By BBC World Service International Publicity
Published September 28, 2010
A survey across the globe indicates that governments mis-spend more than half the money they collect in taxes. These are the findings of a new BBC World Service global poll across 22 countries, including Kenya, Nigeria and Egypt in Africa.
Some 58% of those surveyed in Kenya believe their taxes are not spent in the public interest as do 46% Nigerians and 42% Egyptians. However, people all over the world are still looking to government to play a more active economic role despite their perceptions of government mis-spending.
The poll of more than 22,000 people, conducted by GlobeScan/PIPA, found that people estimated on average that 52 per cent of the money they pay in tax is not used in ways that serve the interests and values of the people of their country.
Despite this lack of trust in government to spend tax money responsibly, the poll found on some measures there is a near global consensus for increased government action. Nearly four in five around the world (78%), and majorities in all but one of 22 countries polled, think that government should subsidise food to keep prices for the consumer down, with only 18 per cent disagreeing. Two-thirds overall (67%), and majorities in 19 out of 22 countries, think that government regulation and oversight of their national economy needs to be increased-the US, Turkey and Spain are the only exceptions.
Other government interventions achieve slim majority support. In 14 of 22 countries most people-on average 56 per cent-favour an increase in government spending to stimulate the economy. This includes large majorities of Egyptians (91%), Mexicans (80%), Russians and Indonesians (both 78%), and Nigerians (73%). But majorities are opposed in a number
of industrialised countries that had large stimulus programmes-Germany (66%), France (63%) and the US (58%).
On average 51 per cent also want their government to take steps now to address their deficit and debt, while 39 per cent are opposed. The United Kingdom is among the countries where support for deficit reduction measures is higher, at 60 per cent. Asked whether they would
prefer their government to focus on tax rises or service cuts in dealing with their country’s deficit and debt, in every country but Egypt more people said they preferred a focus on cutting services (on average 54%) than on increasing taxes (14%).
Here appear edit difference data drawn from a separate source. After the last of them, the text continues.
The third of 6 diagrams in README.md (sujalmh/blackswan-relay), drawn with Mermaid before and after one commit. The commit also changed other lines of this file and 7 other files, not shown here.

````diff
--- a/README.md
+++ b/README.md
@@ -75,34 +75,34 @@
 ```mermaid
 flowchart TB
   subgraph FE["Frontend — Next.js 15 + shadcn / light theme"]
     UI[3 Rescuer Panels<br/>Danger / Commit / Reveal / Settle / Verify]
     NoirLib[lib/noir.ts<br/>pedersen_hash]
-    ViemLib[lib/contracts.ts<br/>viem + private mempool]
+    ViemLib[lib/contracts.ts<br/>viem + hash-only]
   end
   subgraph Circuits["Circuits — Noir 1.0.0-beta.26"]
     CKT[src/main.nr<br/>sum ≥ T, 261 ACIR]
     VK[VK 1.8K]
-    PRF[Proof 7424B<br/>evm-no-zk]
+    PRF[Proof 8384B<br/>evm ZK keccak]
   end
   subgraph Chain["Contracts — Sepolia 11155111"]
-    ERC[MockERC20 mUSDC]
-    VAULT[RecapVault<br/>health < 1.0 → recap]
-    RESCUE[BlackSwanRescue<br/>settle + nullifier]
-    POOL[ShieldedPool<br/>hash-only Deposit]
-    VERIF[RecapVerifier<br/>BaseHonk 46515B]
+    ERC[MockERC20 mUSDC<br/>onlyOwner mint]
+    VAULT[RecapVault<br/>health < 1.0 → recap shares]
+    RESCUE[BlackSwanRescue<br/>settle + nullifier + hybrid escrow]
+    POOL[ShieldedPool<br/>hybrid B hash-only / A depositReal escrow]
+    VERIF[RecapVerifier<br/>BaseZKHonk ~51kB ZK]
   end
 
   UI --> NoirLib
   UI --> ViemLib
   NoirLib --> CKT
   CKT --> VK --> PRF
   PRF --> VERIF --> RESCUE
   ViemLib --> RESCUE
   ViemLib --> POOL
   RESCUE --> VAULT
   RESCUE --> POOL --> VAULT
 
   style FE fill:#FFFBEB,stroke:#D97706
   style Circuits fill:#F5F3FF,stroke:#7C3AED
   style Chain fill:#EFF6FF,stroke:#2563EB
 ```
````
The results show that people who think a large proportion of their taxes are misspent are also less supportive of their government taking steps to address the deficit. While among those who estimate a third or lessis misspent, a majority of 57 per cent is in favour of taking action on the deficit and debt, those who estimate that two-thirds or more of
their taxes are misspent are divided (45% in favour, 45% opposed).
Providing financial support to banks in trouble is only supported by forty-four per cent on average of those polled – lower than for any other government action measured in the poll. A total of 14 countries have majorities opposing more bank bailouts, but eight countries are in favour.
The results are drawn from a survey of 22,783 adult citizens across 22 countries. It was conducted for BBC World Service by the international polling firm GlobeScan together with the Program on International Policy Attitudes (PIPA) at the University of Maryland. GlobeScan coordinated fieldwork between June and September 2010. Full-sample results are
considered accurate within +/- 2.1 to 3.5 per cent 19 times out of 20.
Some questions were asked of half samples.
The countries in which the survey was conducted are Australia, Azerbaijan, Brazil, Canada, China, Colombia, Egypt, France, Germany, India, Indonesia, Kenya, Mexico, Nigeria, Pakistan, Peru, Phillipines, Russia, Spain, Turkey, UK,and USA.